Just to be clear, I’m not so interested in where Vexler is going with his story in the video’s last third or so. His analysis and hedged bets about what’s next for Putin & regime may or may not be worth considering, I don’t know. Likewise those of that yet more prolific and compelling content creator Timothy Snyder! If Vexler’s very compact ‘cartoon’ of a history of Russian national-imperial genealogy in the video appeals to you, though, I’d like to suggest also checking out some, at least, of Snyder’s semester of lectures on Ukraine, completed last month, in which this theme features throughout (and gets developed in less cartoonish fashion — arguably!).
At the time of this posting, by the way, Vexler’s video has been designated ‘age-restricted’ by YouTube and can only be viewed on their site. YouTube’s judgment could be reversed at some point, so I’m keeping the video in my post.
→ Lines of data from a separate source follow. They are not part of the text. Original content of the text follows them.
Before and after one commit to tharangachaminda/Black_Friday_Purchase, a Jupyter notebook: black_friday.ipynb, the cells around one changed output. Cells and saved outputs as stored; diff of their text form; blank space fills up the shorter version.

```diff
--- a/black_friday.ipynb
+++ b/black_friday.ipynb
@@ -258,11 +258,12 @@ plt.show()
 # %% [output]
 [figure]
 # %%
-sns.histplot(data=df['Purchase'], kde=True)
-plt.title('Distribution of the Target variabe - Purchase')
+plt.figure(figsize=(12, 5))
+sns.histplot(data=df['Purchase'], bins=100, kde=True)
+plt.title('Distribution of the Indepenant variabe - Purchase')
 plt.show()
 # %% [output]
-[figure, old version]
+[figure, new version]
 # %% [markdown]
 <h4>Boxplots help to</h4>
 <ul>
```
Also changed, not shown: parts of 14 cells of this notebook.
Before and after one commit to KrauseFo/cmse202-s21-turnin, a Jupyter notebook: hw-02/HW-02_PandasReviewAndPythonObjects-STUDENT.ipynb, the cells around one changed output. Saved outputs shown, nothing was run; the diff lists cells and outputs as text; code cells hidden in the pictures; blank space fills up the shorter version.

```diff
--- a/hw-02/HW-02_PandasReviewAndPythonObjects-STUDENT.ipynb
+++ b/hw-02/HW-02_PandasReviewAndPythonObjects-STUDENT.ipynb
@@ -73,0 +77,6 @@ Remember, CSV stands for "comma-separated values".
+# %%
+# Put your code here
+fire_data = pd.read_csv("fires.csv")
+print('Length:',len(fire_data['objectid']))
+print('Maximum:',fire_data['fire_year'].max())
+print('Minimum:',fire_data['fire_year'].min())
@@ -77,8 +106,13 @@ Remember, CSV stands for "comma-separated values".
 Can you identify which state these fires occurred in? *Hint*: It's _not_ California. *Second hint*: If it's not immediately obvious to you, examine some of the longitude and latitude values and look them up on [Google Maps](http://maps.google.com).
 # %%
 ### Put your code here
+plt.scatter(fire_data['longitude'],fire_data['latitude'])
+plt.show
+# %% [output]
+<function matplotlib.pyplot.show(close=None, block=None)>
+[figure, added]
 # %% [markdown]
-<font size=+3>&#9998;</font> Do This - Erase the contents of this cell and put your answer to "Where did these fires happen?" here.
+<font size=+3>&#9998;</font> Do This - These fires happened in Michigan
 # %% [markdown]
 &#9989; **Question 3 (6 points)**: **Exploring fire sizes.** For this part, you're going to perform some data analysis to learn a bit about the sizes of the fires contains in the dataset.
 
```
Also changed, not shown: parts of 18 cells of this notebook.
Your guess as to why it merits (for now?) the badge of shame is good as mine. [UPDATE: YouTube has rescinded (for now?) the badge of shame, and the video will play below.]
I think the answer to ‘Can we all bring back blogging, together?’ probably has to be No.
I mean, for one thing, blogging never went away (see e.g. the site you’re looking at right now), it merely suffered diminishment. At a certain point a dozen or so years ago the world’s digitally-connected started to see blogging as something without much of a future of its own. And — for a second thing, then — this now more or less universally shared perception is unlikely to change by a great deal, ever, I would say, judging by how things stand at the start of 2023. (For a third thing, though: blogging really sort of made its comeback already a few short years ago, under the name of newslettering, with no want of fanfare.)
None of which is to say that I’m down on this little project from two designer-creators, Ash Huang and Ryan Putnam, to give blogging a boost while ‘social media’ appears to be on the ropes. Quite the contrary! I’ve signed up (just this morning, so a little late according to project setup bounds, I guess) to participate, in fact. I suppose this post itself qualifies as participatory.
Listening off and on today to video of a public event I knew of beforehand and might, a few weeks ago, have chosen to attend in person. (Still really only partly wish I’d gone, delight in many ways though it clearly would have been to experience first-hand. I’m a crowd-avoider.)
How many long-time spouses of men who have so little difficulty talking about themselves and their work, and whose habits in doing so are as set as Spiegelman’s evidently are, will very readily sustain the pleasurable creative effort Mouly pursues, live on stage here, in drawing him along from thought to thought? I suppose there’s professional remove, in part, that she’s able to bring to it in this setting. She sees him as someone — someone of his generation, it may be right to say — whose story and whose stories need to be heard (in this I’d agree wholeheartedly), and she makes the most of the conversational opportunity. In any case, what one imagines could easily have been an interesting older guy’s tedious, perhaps only occasionally illuminating holding-forth is here instead a measured exploration of memories and vital individual perspective.